NPR logo
Tips for Getting a Good Night's Sleep
  • Download
  • <iframe src="" width="100%" height="290" frameborder="0" scrolling="no" title="NPR embedded audio player">
  • Transcript
Tips for Getting a Good Night's Sleep


Our humorist Brian Unger has been logging some serious road miles this year while shooting an upcoming TV show for the Discovery Channel. In fact, he's on the road today. But he left us this advice about getting a good night's sleep in a hotel room.

Here is today's Unger Report.

BRIAN UNGER: Upon checking into a hotel, ask the front desk for a pup tent - a sheet of canvas or a few sticks from which you can craft to lean-to. Then go to the parking lot or front yard of the hotel and build your hotel room there. It's outside of the hotel that you will get the best night's sleep. Many hotels have decorative fountains outside near the parking lot in which you can bathe, shave, or brush your teeth. You might even meet a trucker in a half shirt with a hairy back.

If you insist on staying indoors at a hotel, there are ways to cope that make sleeping inside more enjoyable. First, think of your stay at a hotel as Opposite Day. It's like a game. Expect one thing and receive the complete opposite.

(Soundbite of music)

UNGER: I'm sorry. We don't have a reservation for you. I'm sorry. We can only give you a smoking room. I'm sorry. We'll send someone right up to fix your TV.

See, Opposite Day. This way, the next time you check into a hotel, you say: Hello, you don't have a reservation for me, so put me in a room that smells like cigarettes or a barn, preferably with a TV that doesn't work. Thanks. Oh, and please make sure I have crusty stains on my bedspread. I like those. And forget my wake up call. I want to oversleep. Now you'll get the opposite. The room you reserved, clean, with all the amenities you expect so you can be on time.

Another way to enjoy an overnight stay inside a hotel is to imagine it as a journey into a magical jungle filled with strange noises, smells, insects that chew on you and creatures that mate all night long.

(Soundbite of animals)

UNGER: It's almost as if they're in your room. Wow, listen to those hyenas.

(Soundbite of animal)

UNGER: No, that's the vervet monkey.

(Soundbite of animal)

UNGER: Or is that a hippo I hear next door?

(Soundbite of animal)

UNGER: Whatever it is, you can quiet the cycle of life by banging on the wall like a lunatic.

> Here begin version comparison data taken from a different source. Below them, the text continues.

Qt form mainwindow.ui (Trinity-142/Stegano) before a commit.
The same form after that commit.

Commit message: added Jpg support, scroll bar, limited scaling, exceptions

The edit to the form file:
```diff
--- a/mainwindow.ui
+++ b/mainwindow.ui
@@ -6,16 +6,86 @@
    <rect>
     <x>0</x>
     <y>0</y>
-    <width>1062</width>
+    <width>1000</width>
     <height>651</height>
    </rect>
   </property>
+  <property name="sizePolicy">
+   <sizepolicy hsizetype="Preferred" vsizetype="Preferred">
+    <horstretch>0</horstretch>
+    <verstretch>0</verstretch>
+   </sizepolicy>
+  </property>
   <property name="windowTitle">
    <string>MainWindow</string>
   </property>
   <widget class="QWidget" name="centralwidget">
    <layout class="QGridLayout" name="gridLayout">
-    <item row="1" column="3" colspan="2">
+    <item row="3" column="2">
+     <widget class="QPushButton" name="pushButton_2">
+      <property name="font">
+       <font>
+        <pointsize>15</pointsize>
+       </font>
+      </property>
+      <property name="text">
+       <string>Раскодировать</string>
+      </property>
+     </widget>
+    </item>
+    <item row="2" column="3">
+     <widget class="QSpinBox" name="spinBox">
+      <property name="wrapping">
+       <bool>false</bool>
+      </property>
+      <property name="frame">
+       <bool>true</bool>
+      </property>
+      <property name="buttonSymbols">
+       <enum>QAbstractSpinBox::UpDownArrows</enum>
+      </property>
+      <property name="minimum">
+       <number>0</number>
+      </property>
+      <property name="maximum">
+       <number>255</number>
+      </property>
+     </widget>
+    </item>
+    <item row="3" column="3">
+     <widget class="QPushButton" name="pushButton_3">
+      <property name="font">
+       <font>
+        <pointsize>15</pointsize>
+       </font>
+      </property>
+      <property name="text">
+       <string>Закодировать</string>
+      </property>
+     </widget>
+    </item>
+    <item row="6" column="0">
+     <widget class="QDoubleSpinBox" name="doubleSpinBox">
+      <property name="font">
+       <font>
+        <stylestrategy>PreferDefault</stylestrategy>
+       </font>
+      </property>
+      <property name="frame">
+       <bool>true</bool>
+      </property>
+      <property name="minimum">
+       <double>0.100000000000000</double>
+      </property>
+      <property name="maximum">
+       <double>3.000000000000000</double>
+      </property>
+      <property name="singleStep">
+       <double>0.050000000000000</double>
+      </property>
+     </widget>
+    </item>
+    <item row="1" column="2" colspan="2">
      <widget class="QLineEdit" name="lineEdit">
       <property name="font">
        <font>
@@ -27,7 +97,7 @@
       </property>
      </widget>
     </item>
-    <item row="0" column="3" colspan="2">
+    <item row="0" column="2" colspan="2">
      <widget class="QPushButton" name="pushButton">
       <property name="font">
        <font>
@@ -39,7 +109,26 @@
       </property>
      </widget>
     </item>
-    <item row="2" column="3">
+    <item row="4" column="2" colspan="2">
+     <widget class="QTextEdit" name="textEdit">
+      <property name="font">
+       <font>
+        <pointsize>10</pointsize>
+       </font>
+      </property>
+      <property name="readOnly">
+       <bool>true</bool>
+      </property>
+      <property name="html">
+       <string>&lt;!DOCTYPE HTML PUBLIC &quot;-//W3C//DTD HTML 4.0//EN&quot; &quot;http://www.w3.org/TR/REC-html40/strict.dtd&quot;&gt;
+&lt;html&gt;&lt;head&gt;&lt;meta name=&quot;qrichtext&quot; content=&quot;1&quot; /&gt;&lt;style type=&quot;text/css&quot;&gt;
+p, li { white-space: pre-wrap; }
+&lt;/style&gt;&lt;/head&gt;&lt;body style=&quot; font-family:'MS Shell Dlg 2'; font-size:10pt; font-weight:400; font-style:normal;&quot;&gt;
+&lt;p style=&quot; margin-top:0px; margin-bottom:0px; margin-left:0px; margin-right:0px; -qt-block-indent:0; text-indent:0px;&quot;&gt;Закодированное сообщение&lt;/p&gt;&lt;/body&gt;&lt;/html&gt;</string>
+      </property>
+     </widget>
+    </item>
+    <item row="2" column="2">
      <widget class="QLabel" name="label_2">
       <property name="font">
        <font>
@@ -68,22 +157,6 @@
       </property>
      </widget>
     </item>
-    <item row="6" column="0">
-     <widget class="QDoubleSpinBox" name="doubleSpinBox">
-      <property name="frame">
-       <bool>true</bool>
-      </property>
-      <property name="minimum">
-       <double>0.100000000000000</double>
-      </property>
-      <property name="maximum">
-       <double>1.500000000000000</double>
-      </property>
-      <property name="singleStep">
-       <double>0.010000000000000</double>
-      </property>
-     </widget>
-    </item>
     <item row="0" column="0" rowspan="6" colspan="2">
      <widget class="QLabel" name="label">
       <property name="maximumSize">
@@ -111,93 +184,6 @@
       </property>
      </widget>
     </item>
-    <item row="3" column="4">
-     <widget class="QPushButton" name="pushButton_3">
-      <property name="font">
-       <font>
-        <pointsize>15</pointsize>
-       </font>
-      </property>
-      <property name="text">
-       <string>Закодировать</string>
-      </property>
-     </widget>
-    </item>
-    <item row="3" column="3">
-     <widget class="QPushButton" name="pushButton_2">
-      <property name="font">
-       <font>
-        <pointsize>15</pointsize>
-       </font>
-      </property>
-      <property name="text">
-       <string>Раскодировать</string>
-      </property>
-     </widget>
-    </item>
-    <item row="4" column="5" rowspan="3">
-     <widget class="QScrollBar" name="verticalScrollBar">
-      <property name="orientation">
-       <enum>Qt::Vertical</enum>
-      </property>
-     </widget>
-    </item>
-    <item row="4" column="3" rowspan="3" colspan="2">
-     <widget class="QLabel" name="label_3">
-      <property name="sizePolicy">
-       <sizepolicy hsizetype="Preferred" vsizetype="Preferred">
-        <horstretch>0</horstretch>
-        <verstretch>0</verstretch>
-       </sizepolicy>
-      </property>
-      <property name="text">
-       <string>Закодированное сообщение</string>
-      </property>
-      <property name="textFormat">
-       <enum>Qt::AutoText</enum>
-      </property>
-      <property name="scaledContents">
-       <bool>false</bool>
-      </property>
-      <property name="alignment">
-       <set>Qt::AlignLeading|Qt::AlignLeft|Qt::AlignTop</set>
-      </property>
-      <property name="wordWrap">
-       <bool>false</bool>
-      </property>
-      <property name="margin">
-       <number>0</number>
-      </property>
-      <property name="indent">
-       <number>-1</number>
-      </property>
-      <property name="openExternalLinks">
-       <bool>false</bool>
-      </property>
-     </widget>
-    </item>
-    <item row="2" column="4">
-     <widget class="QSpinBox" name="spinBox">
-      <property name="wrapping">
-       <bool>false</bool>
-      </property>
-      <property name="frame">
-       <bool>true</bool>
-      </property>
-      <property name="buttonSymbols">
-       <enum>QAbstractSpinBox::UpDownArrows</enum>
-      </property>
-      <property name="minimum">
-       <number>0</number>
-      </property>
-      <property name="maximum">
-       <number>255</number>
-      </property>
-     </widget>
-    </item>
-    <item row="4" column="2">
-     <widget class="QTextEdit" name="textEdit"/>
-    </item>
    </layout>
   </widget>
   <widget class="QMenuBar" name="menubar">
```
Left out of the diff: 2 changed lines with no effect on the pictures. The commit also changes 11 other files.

It might talk back to you.

(Soundbite of animal)

UNGER: But eventually it'll go to sleep - something you'll get none of. But that's okay; if nothing else, your overnight in a hotel has been a trip into outer space, where a roaring icemaker and a whirling air conditioner are Martian storms, where a DC-9 rattling your windows is a rocket ship faring travelers to other galaxies, and that trucker in a half shirt with a hairy back is a friendly alien who wants a little company. Enjoy your stay. I know I won't.

And that is today's Unger report. I'm Brian Unger.

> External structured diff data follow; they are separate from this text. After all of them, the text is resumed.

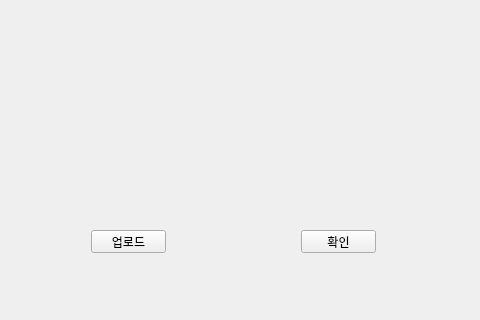
This is test.ui in ahwl8240/Capstone_Design_Carz as Qt 5 draws it before an edit; both pictures show x 149 to 629 and y 280 to 600 of the 800 by 600 pixel window. The edited form follows.
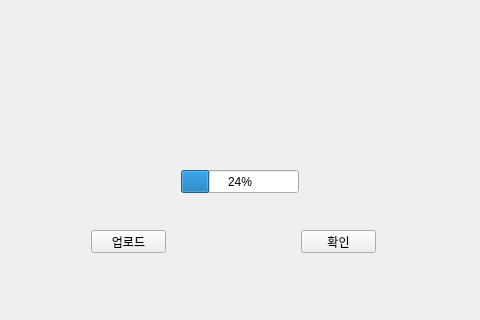
This is the edited form.

What changed in the file:
```diff
--- a/test.ui
+++ b/test.ui
@@ -53,6 +53,19 @@
      <string>확인</string>
     </property>
    </widget>
+   <widget class="QProgressBar" name="progressBar">
+    <property name="geometry">
+     <rect>
+      <x>330</x>
+      <y>450</y>
+      <width>118</width>
+      <height>23</height>
+     </rect>
+    </property>
+    <property name="value">
+     <number>24</number>
+    </property>
+   </widget>
   </widget>
   <widget class="QMenuBar" name="menubar">
    <property name="geometry">
```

Copyright © 2007 NPR. All rights reserved. Visit our website terms of use and permissions pages at for further information.

NPR transcripts are created on a rush deadline by Verb8tm, Inc., an NPR contractor, and produced using a proprietary transcription process developed with NPR. This text may not be in its final form and may be updated or revised in the future. Accuracy and availability may vary. The authoritative record of NPR’s programming is the audio record.

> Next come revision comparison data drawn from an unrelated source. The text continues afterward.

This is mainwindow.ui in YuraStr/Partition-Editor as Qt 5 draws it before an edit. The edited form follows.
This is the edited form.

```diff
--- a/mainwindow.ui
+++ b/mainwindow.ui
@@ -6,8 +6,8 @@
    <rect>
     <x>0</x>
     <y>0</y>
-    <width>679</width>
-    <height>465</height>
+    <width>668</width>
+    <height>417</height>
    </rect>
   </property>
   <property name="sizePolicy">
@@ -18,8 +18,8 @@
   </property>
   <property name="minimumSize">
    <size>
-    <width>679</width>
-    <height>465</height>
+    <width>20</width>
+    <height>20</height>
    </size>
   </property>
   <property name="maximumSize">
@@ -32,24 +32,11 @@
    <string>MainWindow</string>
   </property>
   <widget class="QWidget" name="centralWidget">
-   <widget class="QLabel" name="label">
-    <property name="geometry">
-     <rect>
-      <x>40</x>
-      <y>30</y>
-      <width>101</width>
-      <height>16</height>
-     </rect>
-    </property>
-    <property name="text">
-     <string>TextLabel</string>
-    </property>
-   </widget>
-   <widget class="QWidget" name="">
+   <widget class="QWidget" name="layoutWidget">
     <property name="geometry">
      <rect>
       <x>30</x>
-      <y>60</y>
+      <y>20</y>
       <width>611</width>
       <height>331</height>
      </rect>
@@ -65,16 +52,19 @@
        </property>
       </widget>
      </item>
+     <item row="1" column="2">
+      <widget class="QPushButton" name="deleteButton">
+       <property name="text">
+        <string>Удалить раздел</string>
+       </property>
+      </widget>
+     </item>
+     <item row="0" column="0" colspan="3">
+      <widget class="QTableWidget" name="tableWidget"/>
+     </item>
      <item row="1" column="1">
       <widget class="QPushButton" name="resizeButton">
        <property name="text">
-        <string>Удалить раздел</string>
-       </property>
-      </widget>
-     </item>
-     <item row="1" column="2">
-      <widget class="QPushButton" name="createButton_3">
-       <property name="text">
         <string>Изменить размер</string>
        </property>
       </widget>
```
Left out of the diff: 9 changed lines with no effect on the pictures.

Please keep your community civil. All comments must follow the Community rules and terms of use, and will be moderated prior to posting. NPR reserves the right to use the comments we receive, in whole or in part, and to use the commenter's name and location, in any medium. See also the Terms of Use, Privacy Policy and Community FAQ.